A new and interesting book has recently come out merging interests of archaeology and sustainability. Sustainability and Water Management in the Maya World and Beyond, edited by Jean T. Larmon, Lisa J. Lucero, and Fred Valdez Jr., investigates climate change and sustainability through time, exploring how political control of water sources, maintenance of sustainable systems, ideological relationships with water, and fluctuations in water availability have affected and been affected by social change. Contributors focus on and build upon earlier investigations of the global diversity of water management systems and the successes and failures of their employment, while applying a multitude of perspectives on sustainability.
The volume focuses primarily on the Precolumbian Maya but offers several analogous case studies outside the ancient Maya world that illustrate the pervasiveness of water’s role in sustainability, including an ethnographic study of the sustainability of small-scale, farmer-managed irrigation systems in contemporary New Mexico and the environmental consequences of Angkor’s growth into the world’s most extensive preindustrial settlement. The archaeological record offers rich data on past politics of climate change, while epigraphic and ethnographic data show how integrated the ideological, political, and environmental worlds of the Maya were.
While Sustainability and Water Management in the Maya World and Beyond stresses how lessons from the past offer invaluable insight into current approaches of adaptation, it also advances our understanding of those adaptations by making the inevitable discrepancies between past and present climate change less daunting and emphasizing the sustainable negotiations between humans and their surroundings that have been mediated by the changing climate for millennia.
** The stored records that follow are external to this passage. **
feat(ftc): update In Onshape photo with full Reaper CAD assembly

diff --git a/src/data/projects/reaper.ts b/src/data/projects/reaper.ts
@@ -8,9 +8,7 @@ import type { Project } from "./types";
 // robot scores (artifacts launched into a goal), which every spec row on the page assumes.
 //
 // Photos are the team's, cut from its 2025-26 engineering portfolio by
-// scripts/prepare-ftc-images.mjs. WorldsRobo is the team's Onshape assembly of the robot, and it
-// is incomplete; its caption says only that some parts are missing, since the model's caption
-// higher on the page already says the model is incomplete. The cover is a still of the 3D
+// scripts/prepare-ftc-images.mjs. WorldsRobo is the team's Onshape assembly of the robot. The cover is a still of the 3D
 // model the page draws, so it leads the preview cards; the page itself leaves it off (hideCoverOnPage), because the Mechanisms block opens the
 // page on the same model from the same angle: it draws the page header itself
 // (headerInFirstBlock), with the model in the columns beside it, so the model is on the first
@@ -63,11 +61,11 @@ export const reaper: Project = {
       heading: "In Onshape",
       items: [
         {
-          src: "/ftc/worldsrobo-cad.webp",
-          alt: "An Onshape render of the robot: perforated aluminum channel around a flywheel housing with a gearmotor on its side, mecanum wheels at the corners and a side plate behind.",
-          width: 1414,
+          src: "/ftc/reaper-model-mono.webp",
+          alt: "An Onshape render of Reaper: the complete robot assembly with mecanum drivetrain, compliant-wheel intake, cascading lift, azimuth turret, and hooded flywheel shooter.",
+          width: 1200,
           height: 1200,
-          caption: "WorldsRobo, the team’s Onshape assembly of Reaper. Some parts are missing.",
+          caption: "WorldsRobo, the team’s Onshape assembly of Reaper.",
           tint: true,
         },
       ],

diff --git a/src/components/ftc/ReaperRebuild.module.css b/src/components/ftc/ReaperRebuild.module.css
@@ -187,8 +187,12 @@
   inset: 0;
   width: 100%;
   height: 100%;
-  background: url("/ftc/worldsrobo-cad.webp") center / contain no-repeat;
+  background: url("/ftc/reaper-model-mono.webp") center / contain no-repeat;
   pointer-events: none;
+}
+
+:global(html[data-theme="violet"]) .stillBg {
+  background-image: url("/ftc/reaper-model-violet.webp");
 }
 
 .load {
It will appeal to students and scholars interested in climate change, sustainability, and water management in the archaeological record.
The book can be bought at University of Colorado Press here.